Title: Gretel and the Dark
Author: Eliza Granville
Genre: Historical Novel, Horror, Fairy Tale, Young Adult
Publisher: Penguin (6th February 2014)
Source: Penguin Ireland
Format: Finished copy
Josef Breuer – celebrated psychoanalyst – is about to encounter his strangest case yet. Found by the lunatic asylum, thin, head shaved, she claims to have no name, no feelings – to be, in fact, not even human. Intrigued, Breuer determines to fathom the roots of her disturbance.
in Germany, we meet Krysta. Krysta’s Papa is busy working in the infirmary with the ‘animal people’, so little Krysta plays alone, lost in the stories of Hansel and Gretel, the Pied Piper and more. And when everything changes and the real world around her becomes as frightening as any fairy tale, Krysta finds that her imagination holds powers beyond what she could ever have guessed . . .
Rating: *** (3 stars)
GRETEL AND THE DARK is a stand-alone novel by Eliza Granville. It tells the stories of two different girls, in two different counties, in two different times. Their stories unfold in interchanging chapters.
I’m in the odd position of not knowing quite how to start this review. Usually, when I start writing I have a pretty good idea of what I want to say, and I certainly know what rating I want to give the book. GRETEL AND THE DARK is, without doubt, an intriguing book. In the press release from Penguin Ireland I received the book is described as “dark, distinctive and addictively compelling” and whilst I think this sums the novel up, there’s more to it than that.
Reading GRETEL AND THE DARK was, for me, an interesting experience. The plot of the novel quite frankly left me cold, but the English Literature student in me adored the way that Granville constructed the narrative. Unless I am studying a book to write a paper on it I consciously choose to ignore its structure, but Granville’s clever use of the narrative voice and the structure of the plot itself really spoke to me.
GRETEL AND THE DARK opens with an almost fairy tale feel to it. The setting and characters feel almost unreal, and you are left wondering about its significance. The rest of the novel is split into two narratives. The first, as the blurb tells you, is set in Vienna in 1899. The second is set in Germany, and it takes a while to work out when it takes place – I was quite a way into the novel before I figured it out. Each narrative has its own alternating chapter, though as the novel progresses the barrier between the two narratives becomes increasingly unclear.
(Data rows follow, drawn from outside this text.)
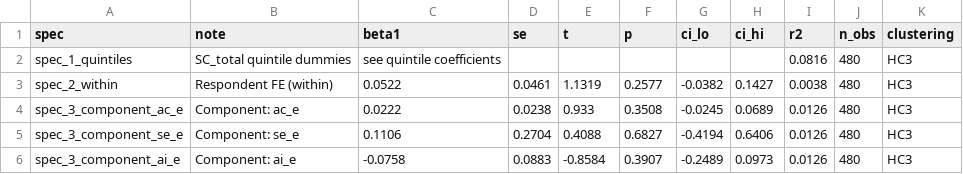
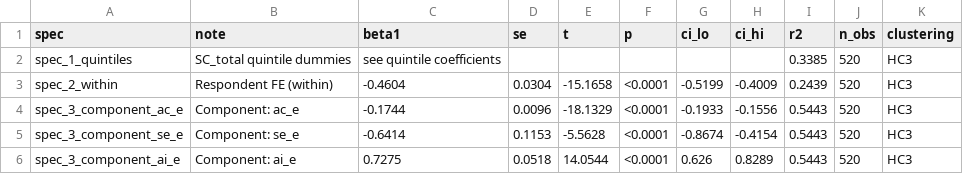
Before and after one commit to Amarows/thesis, a CSV file: results/tables/tbl_h1_robustness.csv, drawn as a sheet; only a part is shown; the diff covers the shown part only.

```diff
--- a/results/tables/tbl_h1_robustness.csv
+++ b/results/tables/tbl_h1_robustness.csv
@@ -1,6 +1,6 @@
 spec,note,beta1,se,t,p,ci_lo,ci_hi,r2,n_obs,clustering
-spec_1_quintiles,SC_total quintile dummies,see quintile coefficients,,,,,,0.0816,480,HC3
-spec_2_within,Respondent FE (within),0.0522,0.0461,1.1319,0.2577,-0.0382,0.1427,0.0038,480,HC3
-spec_3_component_ac_e,Component: ac_e,0.0222,0.0238,0.933,0.3508,-0.0245,0.0689,0.0126,480,HC3
-spec_3_component_se_e,Component: se_e,0.1106,0.2704,0.4088,0.6827,-0.4194,0.6406,0.0126,480,HC3
-spec_3_component_ai_e,Component: ai_e,-0.0758,0.0883,-0.8584,0.3907,-0.2489,0.0973,0.0126,480,HC3
+spec_1_quintiles,SC_total quintile dummies,see quintile coefficients,,,,,,0.3385,520,HC3
+spec_2_within,Respondent FE (within),-0.4604,0.0304,-15.1658,<0.0001,-0.5199,-0.4009,0.2439,520,HC3
+spec_3_component_ac_e,Component: ac_e,-0.1744,0.0096,-18.1329,<0.0001,-0.1933,-0.1556,0.5443,520,HC3
+spec_3_component_se_e,Component: se_e,-0.6414,0.1153,-5.5628,<0.0001,-0.8674,-0.4154,0.5443,520,HC3
+spec_3_component_ai_e,Component: ai_e,0.7275,0.0518,14.0544,<0.0001,0.626,0.8289,0.5443,520,HC3
```
Also changed, not shown: 16 edited cells elsewhere in this file, results/tables/tbl_descriptive_respondents_freq.csv, results/tables/tbl_h1_main.csv, 14 other files.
I was quite frustrated by this at times, though I do think it is quite a clever narrative device employed by Granville looking back on the novel.
The novel has two main female characters around which the plots of the two narratives revolve. In Vienna we find Lilie, a young lady with apparently no past. In Germany we have Krysta, the only child of a Doctor whose life has recently changed dramatically. In their own ways Lilie and Krysta are enigmatic, and I found them quite hard to relate to – to feel anything for, actually. Granville also scatters sentences in German, which are not always translated, through the text, which I found pretty trying, as I don’t speak German.
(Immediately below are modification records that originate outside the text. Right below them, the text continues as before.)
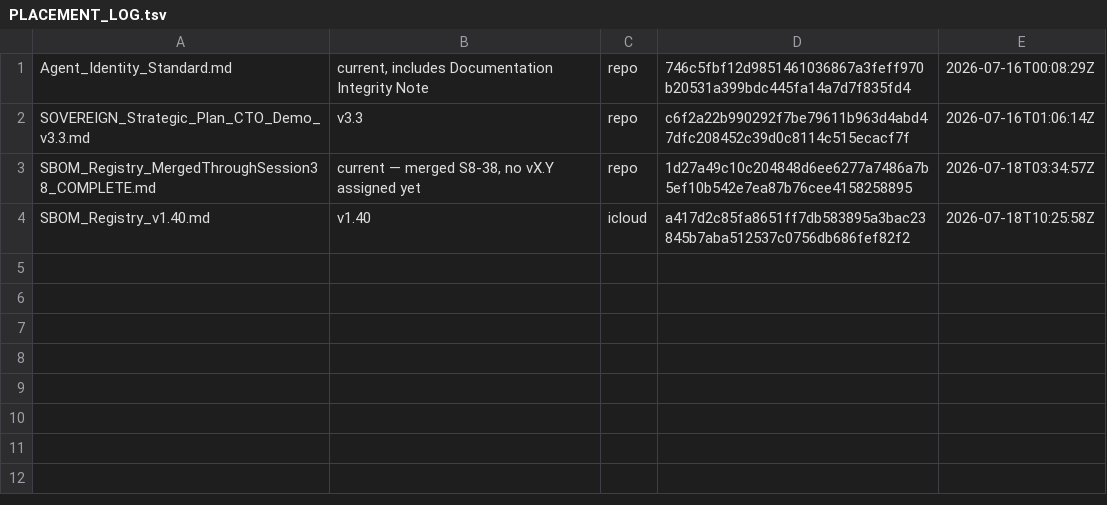
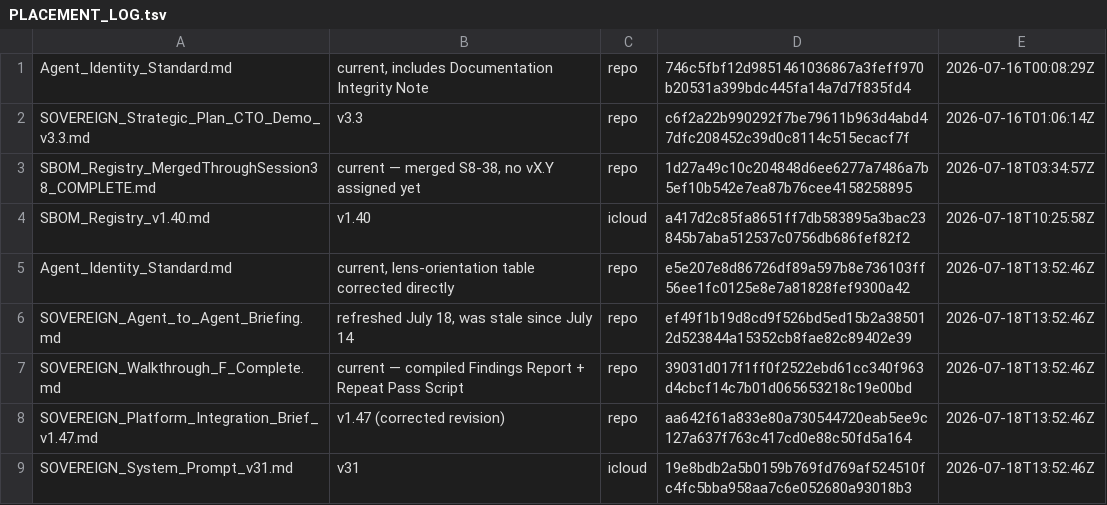
Before and after one commit to erichrumms/sovereign-platform, a TSV file: PLACEMENT_LOG.tsv, drawn as a sheet.

Commit message:
docs: PLACEMENT_LOG.tsv — 5 entries from this session's placements, missed in the prior commit (same gap as earlier E-6, second occurrence)

```diff
--- a/PLACEMENT_LOG.tsv
+++ b/PLACEMENT_LOG.tsv
@@ -4 +4,6 @@ SBOM_Registry_MergedThroughSession38_COMPLETE.md	current — merged S8-38, no vX
 SBOM_Registry_v1.40.md	v1.40	icloud	a417d2c85fa8651ff7db583895a3bac23845b7aba512537c0756db686fef82f2	2026-07-18T10:25:58Z
+Agent_Identity_Standard.md	current, lens-orientation table corrected directly	repo	e5e207e8d86726df89a597b8e736103ff56ee1fc0125e8e7a81828fef9300a42	2026-07-18T13:52:46Z
+SOVEREIGN_Agent_to_Agent_Briefing.md	refreshed July 18, was stale since July 14	repo	ef49f1b19d8cd9f526bd5ed15b2a385012d523844a15352cb8fae82c89402e39	2026-07-18T13:52:46Z
+SOVEREIGN_Walkthrough_F_Complete.md	current — compiled Findings Report + Repeat Pass Script	repo	39031d017f1ff0f2522ebd61cc340f963d4cbcf14c7b01d065653218c19e00bd	2026-07-18T13:52:46Z
+SOVEREIGN_Platform_Integration_Brief_v1.47.md	v1.47 (corrected revision)	repo	aa642f61a833e80a730544720eab5ee9c127a637f763c417cd0e88c50fd5a164	2026-07-18T13:52:46Z
+SOVEREIGN_System_Prompt_v31.md	v31	icloud	19e8bdb2a5b0159b769fd769af524510fc4fc5bba958aa7c6e052680a93018b3	2026-07-18T13:52:46Z
```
GRETEL AND THE DARK is a horror story, although it is perhaps not a typical one. As I mentioned earlier, there is almost a fairy tale feel to it – though more towards the Grimm’s end of fairy tales than Disney’s. It is one of the most adult Young Adult books I have read. At its heart I think GRETEL AND THE DARK is really a story about stories and their power. If you are a fan of horror stories and like yours a little more psychological and a bit different from the norm then you should certainly consider giving GRETEL AND THE DARK a try. Although the novel is really not my cup of tea, I did enjoy the chance to read it.